§ TASK INSTRUCTIONS
Set all of the entries down again precisely as they are written.

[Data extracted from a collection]

▼▼▼

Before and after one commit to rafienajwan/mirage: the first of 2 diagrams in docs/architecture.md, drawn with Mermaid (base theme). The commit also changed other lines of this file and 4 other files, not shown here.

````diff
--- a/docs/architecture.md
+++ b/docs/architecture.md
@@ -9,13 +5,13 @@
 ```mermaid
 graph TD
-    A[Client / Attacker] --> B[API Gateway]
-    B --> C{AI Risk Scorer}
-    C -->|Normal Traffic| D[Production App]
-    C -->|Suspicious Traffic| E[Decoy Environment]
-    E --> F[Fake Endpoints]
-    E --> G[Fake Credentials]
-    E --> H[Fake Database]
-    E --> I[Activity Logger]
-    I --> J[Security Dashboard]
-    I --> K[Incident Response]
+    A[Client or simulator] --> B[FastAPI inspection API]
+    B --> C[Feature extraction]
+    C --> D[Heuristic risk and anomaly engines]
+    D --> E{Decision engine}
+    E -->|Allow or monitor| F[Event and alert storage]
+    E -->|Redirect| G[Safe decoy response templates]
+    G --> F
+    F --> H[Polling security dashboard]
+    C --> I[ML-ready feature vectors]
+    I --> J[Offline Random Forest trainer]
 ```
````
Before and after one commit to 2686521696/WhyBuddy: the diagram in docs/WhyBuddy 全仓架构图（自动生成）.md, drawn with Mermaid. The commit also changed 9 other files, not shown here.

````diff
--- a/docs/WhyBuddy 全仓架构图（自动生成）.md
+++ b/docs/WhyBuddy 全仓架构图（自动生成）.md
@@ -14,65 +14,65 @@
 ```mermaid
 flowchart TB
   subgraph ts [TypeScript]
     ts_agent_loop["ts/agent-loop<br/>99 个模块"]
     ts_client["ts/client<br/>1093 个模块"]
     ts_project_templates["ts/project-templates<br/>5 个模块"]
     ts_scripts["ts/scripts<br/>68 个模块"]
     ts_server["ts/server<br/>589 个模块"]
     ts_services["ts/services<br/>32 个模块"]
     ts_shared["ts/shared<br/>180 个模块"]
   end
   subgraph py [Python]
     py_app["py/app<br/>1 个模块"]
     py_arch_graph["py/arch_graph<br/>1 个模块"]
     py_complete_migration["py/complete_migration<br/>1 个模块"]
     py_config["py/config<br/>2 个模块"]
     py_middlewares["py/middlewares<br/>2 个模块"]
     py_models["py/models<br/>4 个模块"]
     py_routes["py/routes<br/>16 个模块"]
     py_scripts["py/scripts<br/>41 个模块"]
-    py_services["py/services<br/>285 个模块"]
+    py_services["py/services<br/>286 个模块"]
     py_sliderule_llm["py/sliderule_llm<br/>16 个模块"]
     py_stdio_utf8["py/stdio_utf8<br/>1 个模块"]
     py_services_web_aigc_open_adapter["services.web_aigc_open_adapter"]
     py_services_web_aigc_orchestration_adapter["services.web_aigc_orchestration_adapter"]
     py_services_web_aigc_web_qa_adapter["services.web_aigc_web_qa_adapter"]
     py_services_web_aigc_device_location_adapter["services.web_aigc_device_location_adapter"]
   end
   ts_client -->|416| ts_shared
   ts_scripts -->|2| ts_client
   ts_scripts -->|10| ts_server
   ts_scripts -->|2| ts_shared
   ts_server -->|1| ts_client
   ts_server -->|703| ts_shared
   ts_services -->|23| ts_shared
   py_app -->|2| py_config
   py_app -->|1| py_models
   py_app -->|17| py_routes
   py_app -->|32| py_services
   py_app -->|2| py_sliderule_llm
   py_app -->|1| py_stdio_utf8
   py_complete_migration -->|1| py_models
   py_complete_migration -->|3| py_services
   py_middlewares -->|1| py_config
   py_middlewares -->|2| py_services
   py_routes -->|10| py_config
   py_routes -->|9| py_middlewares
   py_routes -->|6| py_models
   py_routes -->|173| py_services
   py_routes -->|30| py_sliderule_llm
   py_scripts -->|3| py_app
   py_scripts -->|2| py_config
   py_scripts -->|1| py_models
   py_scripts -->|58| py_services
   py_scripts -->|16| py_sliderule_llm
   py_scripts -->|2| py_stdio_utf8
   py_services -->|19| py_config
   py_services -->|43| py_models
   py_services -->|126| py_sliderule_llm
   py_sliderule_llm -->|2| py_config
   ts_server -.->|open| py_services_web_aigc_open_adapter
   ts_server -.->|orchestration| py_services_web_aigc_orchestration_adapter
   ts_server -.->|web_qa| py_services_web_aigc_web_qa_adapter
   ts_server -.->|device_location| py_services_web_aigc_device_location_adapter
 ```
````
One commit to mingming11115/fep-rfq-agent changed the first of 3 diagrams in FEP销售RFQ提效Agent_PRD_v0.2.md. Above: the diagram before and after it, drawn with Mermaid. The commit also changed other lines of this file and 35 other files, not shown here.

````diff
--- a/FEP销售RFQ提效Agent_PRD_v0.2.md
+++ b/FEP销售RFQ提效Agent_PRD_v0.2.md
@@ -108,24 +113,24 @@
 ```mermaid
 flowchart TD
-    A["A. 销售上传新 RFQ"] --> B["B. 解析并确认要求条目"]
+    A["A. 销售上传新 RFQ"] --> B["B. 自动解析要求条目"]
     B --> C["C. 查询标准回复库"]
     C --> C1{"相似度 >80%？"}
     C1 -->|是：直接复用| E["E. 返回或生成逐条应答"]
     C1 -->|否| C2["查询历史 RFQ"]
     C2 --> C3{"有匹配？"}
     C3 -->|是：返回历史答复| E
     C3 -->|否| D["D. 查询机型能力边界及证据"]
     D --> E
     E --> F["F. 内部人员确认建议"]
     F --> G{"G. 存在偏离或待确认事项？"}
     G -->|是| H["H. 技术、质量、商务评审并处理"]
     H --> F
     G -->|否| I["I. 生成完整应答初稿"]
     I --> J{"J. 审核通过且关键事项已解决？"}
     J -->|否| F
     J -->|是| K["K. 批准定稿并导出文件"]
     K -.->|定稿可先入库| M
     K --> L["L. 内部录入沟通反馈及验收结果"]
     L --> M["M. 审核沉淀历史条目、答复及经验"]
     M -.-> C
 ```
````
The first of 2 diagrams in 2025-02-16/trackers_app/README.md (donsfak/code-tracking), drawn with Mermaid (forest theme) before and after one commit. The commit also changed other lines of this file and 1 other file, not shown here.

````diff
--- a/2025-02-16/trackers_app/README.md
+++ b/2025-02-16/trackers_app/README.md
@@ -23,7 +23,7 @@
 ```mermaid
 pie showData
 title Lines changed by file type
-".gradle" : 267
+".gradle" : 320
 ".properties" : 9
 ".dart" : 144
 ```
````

▲▲▲

§ ANSWER TO THE PROBLEM
Before and after one commit to rafienajwan/mirage: the first of 2 diagrams in docs/architecture.md, drawn with Mermaid (base theme). The commit also changed other lines of this file and 4 other files, not shown here.

````diff
--- a/docs/architecture.md
+++ b/docs/architecture.md
@@ -9,13 +5,13 @@
 ```mermaid
 graph TD
-    A[Client / Attacker] --> B[API Gateway]
-    B --> C{AI Risk Scorer}
-    C -->|Normal Traffic| D[Production App]
-    C -->|Suspicious Traffic| E[Decoy Environment]
-    E --> F[Fake Endpoints]
-    E --> G[Fake Credentials]
-    E --> H[Fake Database]
-    E --> I[Activity Logger]
-    I --> J[Security Dashboard]
-    I --> K[Incident Response]
+    A[Client or simulator] --> B[FastAPI inspection API]
+    B --> C[Feature extraction]
+    C --> D[Heuristic risk and anomaly engines]
+    D --> E{Decision engine}
+    E -->|Allow or monitor| F[Event and alert storage]
+    E -->|Redirect| G[Safe decoy response templates]
+    G --> F
+    F --> H[Polling security dashboard]
+    C --> I[ML-ready feature vectors]
+    I --> J[Offline Random Forest trainer]
 ```
````
Before and after one commit to 2686521696/WhyBuddy: the diagram in docs/WhyBuddy 全仓架构图（自动生成）.md, drawn with Mermaid. The commit also changed 9 other files, not shown here.

````diff
--- a/docs/WhyBuddy 全仓架构图（自动生成）.md
+++ b/docs/WhyBuddy 全仓架构图（自动生成）.md
@@ -14,65 +14,65 @@
 ```mermaid
 flowchart TB
   subgraph ts [TypeScript]
     ts_agent_loop["ts/agent-loop<br/>99 个模块"]
     ts_client["ts/client<br/>1093 个模块"]
     ts_project_templates["ts/project-templates<br/>5 个模块"]
     ts_scripts["ts/scripts<br/>68 个模块"]
     ts_server["ts/server<br/>589 个模块"]
     ts_services["ts/services<br/>32 个模块"]
     ts_shared["ts/shared<br/>180 个模块"]
   end
   subgraph py [Python]
     py_app["py/app<br/>1 个模块"]
     py_arch_graph["py/arch_graph<br/>1 个模块"]
     py_complete_migration["py/complete_migration<br/>1 个模块"]
     py_config["py/config<br/>2 个模块"]
     py_middlewares["py/middlewares<br/>2 个模块"]
     py_models["py/models<br/>4 个模块"]
     py_routes["py/routes<br/>16 个模块"]
     py_scripts["py/scripts<br/>41 个模块"]
-    py_services["py/services<br/>285 个模块"]
+    py_services["py/services<br/>286 个模块"]
     py_sliderule_llm["py/sliderule_llm<br/>16 个模块"]
     py_stdio_utf8["py/stdio_utf8<br/>1 个模块"]
     py_services_web_aigc_open_adapter["services.web_aigc_open_adapter"]
     py_services_web_aigc_orchestration_adapter["services.web_aigc_orchestration_adapter"]
     py_services_web_aigc_web_qa_adapter["services.web_aigc_web_qa_adapter"]
     py_services_web_aigc_device_location_adapter["services.web_aigc_device_location_adapter"]
   end
   ts_client -->|416| ts_shared
   ts_scripts -->|2| ts_client
   ts_scripts -->|10| ts_server
   ts_scripts -->|2| ts_shared
   ts_server -->|1| ts_client
   ts_server -->|703| ts_shared
   ts_services -->|23| ts_shared
   py_app -->|2| py_config
   py_app -->|1| py_models
   py_app -->|17| py_routes
   py_app -->|32| py_services
   py_app -->|2| py_sliderule_llm
   py_app -->|1| py_stdio_utf8
   py_complete_migration -->|1| py_models
   py_complete_migration -->|3| py_services
   py_middlewares -->|1| py_config
   py_middlewares -->|2| py_services
   py_routes -->|10| py_config
   py_routes -->|9| py_middlewares
   py_routes -->|6| py_models
   py_routes -->|173| py_services
   py_routes -->|30| py_sliderule_llm
   py_scripts -->|3| py_app
   py_scripts -->|2| py_config
   py_scripts -->|1| py_models
   py_scripts -->|58| py_services
   py_scripts -->|16| py_sliderule_llm
   py_scripts -->|2| py_stdio_utf8
   py_services -->|19| py_config
   py_services -->|43| py_models
   py_services -->|126| py_sliderule_llm
   py_sliderule_llm -->|2| py_config
   ts_server -.->|open| py_services_web_aigc_open_adapter
   ts_server -.->|orchestration| py_services_web_aigc_orchestration_adapter
   ts_server -.->|web_qa| py_services_web_aigc_web_qa_adapter
   ts_server -.->|device_location| py_services_web_aigc_device_location_adapter
 ```
````
One commit to mingming11115/fep-rfq-agent changed the first of 3 diagrams in FEP销售RFQ提效Agent_PRD_v0.2.md. Above: the diagram before and after it, drawn with Mermaid. The commit also changed other lines of this file and 35 other files, not shown here.

````diff
--- a/FEP销售RFQ提效Agent_PRD_v0.2.md
+++ b/FEP销售RFQ提效Agent_PRD_v0.2.md
@@ -108,24 +113,24 @@
 ```mermaid
 flowchart TD
-    A["A. 销售上传新 RFQ"] --> B["B. 解析并确认要求条目"]
+    A["A. 销售上传新 RFQ"] --> B["B. 自动解析要求条目"]
     B --> C["C. 查询标准回复库"]
     C --> C1{"相似度 >80%？"}
     C1 -->|是：直接复用| E["E. 返回或生成逐条应答"]
     C1 -->|否| C2["查询历史 RFQ"]
     C2 --> C3{"有匹配？"}
     C3 -->|是：返回历史答复| E
     C3 -->|否| D["D. 查询机型能力边界及证据"]
     D --> E
     E --> F["F. 内部人员确认建议"]
     F --> G{"G. 存在偏离或待确认事项？"}
     G -->|是| H["H. 技术、质量、商务评审并处理"]
     H --> F
     G -->|否| I["I. 生成完整应答初稿"]
     I --> J{"J. 审核通过且关键事项已解决？"}
     J -->|否| F
     J -->|是| K["K. 批准定稿并导出文件"]
     K -.->|定稿可先入库| M
     K --> L["L. 内部录入沟通反馈及验收结果"]
     L --> M["M. 审核沉淀历史条目、答复及经验"]
     M -.-> C
 ```
````
The first of 2 diagrams in 2025-02-16/trackers_app/README.md (donsfak/code-tracking), drawn with Mermaid (forest theme) before and after one commit. The commit also changed other lines of this file and 1 other file, not shown here.

````diff
--- a/2025-02-16/trackers_app/README.md
+++ b/2025-02-16/trackers_app/README.md
@@ -23,7 +23,7 @@
 ```mermaid
 pie showData
 title Lines changed by file type
-".gradle" : 267
+".gradle" : 320
 ".properties" : 9
 ".dart" : 144
 ```
````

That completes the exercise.